▸ WHAT YOU ARE ASKED TO DO: A verbatim copy of every record is required, and no pictures should be included.

▸ GIVEN RECORDS:
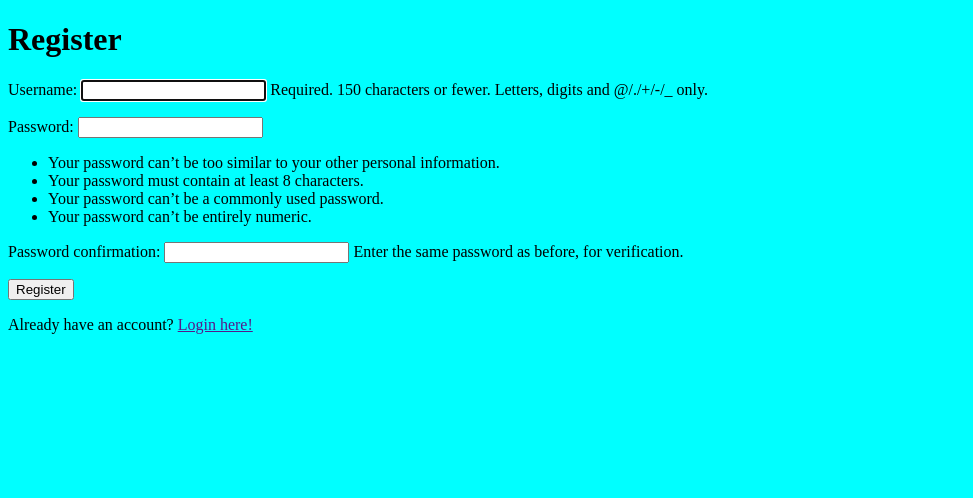
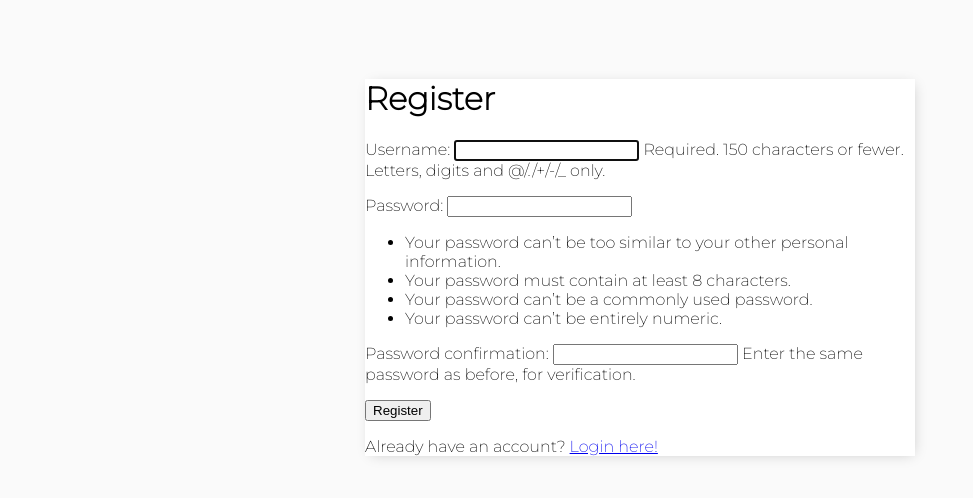
Before and after one commit to adam-blakeney/to-do, a Django app: page /register/ in a window 1280 px wide. Shown: the top 498 px of the page, without its empty margins (0-973 px from the left). Run offline with Django 3.2, Linux system fonts and the light colour scheme.

Commit message:
added shadow and fixed link href

```diff
--- a/base/templates/base/main.html
+++ b/base/templates/base/main.html
@@ -7,9 +7,26 @@
     <meta name="viewport" content="width=device-width, initial-scale=1.0">
     <title>To Do List</title>
 
+    <link rel="preconnect" href="https://fonts.googleapis.com">
+    <link rel="preconnect" href="https://fonts.gstatic.com" crossorigin>
+    <link href="https://fonts.googleapis.com/css2?family=Exo:wght@100;200;300;400;500;600&family=Montserrat:wght@100;200&display=swap" rel="stylesheet">
+
     <style>
         body{
-            background-color: aqua;
+            background-color: #fafafa;
+            font-family: 'Montserrat' , 'sans-serif';
+            padding-top: 50px;
+
+        }
+
+
+        .container{
+            max-width: 550px;
+            margin: auto;
+            background-color: #fff;
+            -webkit-box-shadow: 2px 2px 13px -4px rgba(0, 0, 0, 0.21);
+            box-shadow: 2px 2px 13px -4px rgba(0, 0, 0, 0.21);
+
         }
 
     </style>
--- a/base/templates/base/register.html
+++ b/base/templates/base/register.html
@@ -10,6 +10,6 @@
 </form>
 
 
-<p>Already have an account? <a href=""> Login here!</a></p>
+<p>Already have an account? <a href="{% url 'login' %}"> Login here!</a></p>
 
 {% endblock content %}
```
Also changed, not shown: db.sqlite3.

▸ OUTPUT FOR THIS TASK:
Before and after one commit to adam-blakeney/to-do, a Django app: page /register/ in a window 1280 px wide. Shown: the top 498 px of the page, without its empty margins (0-973 px from the left). Run offline with Django 3.2, Linux system fonts and the light colour scheme.

Commit message:
added shadow and fixed link href

```diff
--- a/base/templates/base/main.html
+++ b/base/templates/base/main.html
@@ -7,9 +7,26 @@
     <meta name="viewport" content="width=device-width, initial-scale=1.0">
     <title>To Do List</title>
 
+    <link rel="preconnect" href="https://fonts.googleapis.com">
+    <link rel="preconnect" href="https://fonts.gstatic.com" crossorigin>
+    <link href="https://fonts.googleapis.com/css2?family=Exo:wght@100;200;300;400;500;600&family=Montserrat:wght@100;200&display=swap" rel="stylesheet">
+
     <style>
         body{
-            background-color: aqua;
+            background-color: #fafafa;
+            font-family: 'Montserrat' , 'sans-serif';
+            padding-top: 50px;
+
+        }
+
+
+        .container{
+            max-width: 550px;
+            margin: auto;
+            background-color: #fff;
+            -webkit-box-shadow: 2px 2px 13px -4px rgba(0, 0, 0, 0.21);
+            box-shadow: 2px 2px 13px -4px rgba(0, 0, 0, 0.21);
+
         }
 
     </style>
--- a/base/templates/base/register.html
+++ b/base/templates/base/register.html
@@ -10,6 +10,6 @@
 </form>
 
 
-<p>Already have an account? <a href=""> Login here!</a></p>
+<p>Already have an account? <a href="{% url 'login' %}"> Login here!</a></p>
 
 {% endblock content %}
```
Also changed, not shown: db.sqlite3.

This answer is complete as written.